= Beginning of Section =

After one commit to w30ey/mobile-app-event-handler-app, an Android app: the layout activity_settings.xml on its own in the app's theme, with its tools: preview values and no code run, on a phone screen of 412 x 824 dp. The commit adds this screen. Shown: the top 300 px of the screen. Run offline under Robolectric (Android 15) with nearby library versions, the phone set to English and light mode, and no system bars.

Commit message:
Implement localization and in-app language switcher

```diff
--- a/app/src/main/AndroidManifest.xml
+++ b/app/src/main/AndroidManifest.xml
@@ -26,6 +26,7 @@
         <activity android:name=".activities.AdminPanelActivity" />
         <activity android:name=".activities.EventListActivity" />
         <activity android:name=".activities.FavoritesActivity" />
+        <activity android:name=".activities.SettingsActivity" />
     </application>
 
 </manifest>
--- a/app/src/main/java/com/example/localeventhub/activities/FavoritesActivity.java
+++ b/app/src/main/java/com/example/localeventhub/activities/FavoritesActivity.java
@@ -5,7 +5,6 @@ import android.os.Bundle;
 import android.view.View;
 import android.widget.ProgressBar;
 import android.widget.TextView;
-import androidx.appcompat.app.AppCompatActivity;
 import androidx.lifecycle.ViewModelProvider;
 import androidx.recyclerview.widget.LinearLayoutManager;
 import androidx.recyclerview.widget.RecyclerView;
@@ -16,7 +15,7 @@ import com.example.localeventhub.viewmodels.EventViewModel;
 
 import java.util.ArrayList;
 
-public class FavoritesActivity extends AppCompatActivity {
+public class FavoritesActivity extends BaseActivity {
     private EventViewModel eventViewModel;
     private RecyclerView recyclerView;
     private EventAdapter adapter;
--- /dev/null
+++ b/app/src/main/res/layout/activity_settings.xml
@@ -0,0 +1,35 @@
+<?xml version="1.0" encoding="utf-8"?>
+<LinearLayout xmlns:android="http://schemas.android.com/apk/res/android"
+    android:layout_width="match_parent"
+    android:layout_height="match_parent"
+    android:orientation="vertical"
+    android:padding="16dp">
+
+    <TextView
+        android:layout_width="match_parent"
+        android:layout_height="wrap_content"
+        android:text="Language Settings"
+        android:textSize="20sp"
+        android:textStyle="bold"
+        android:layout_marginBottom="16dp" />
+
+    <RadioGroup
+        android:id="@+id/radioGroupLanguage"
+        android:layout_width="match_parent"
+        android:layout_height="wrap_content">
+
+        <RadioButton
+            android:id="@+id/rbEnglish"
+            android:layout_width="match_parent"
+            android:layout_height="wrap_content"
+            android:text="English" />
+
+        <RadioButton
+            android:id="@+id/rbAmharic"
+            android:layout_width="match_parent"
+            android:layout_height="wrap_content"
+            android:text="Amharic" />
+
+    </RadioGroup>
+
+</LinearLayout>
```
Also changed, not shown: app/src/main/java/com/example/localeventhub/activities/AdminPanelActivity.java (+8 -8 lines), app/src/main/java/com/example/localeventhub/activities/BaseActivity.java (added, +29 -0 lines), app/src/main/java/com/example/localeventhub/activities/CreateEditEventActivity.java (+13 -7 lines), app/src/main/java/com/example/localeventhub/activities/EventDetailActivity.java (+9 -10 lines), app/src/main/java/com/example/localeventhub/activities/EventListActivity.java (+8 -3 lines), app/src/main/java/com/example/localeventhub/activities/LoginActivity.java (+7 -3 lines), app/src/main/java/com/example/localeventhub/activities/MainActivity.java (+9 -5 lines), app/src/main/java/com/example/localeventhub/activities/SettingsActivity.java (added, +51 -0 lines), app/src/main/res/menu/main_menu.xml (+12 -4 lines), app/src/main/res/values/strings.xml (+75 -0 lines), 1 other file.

= End of Section =

What you need to do ▸ Copy all lines from the data above that contain the word "activities".

Result for this task ▸
         <activity android:name=".activities.AdminPanelActivity" />
         <activity android:name=".activities.EventListActivity" />
         <activity android:name=".activities.FavoritesActivity" />
+        <activity android:name=".activities.SettingsActivity" />
--- a/app/src/main/java/com/example/localeventhub/activities/FavoritesActivity.java
+++ b/app/src/main/java/com/example/localeventhub/activities/FavoritesActivity.java
Also changed, not shown: app/src/main/java/com/example/localeventhub/activities/AdminPanelActivity.java (+8 -8 lines), app/src/main/java/com/example/localeventhub/activities/BaseActivity.java (added, +29 -0 lines), app/src/main/java/com/example/localeventhub/activities/CreateEditEventActivity.java (+13 -7 lines), app/src/main/java/com/example/localeventhub/activities/EventDetailActivity.java (+9 -10 lines), app/src/main/java/com/example/localeventhub/activities/EventListActivity.java (+8 -3 lines), app/src/main/java/com/example/localeventhub/activities/LoginActivity.java (+7 -3 lines), app/src/main/java/com/example/localeventhub/activities/MainActivity.java (+9 -5 lines), app/src/main/java/com/example/localeventhub/activities/SettingsActivity.java (added, +51 -0 lines), app/src/main/res/menu/main_menu.xml (+12 -4 lines), app/src/main/res/values/strings.xml (+75 -0 lines), 1 other file.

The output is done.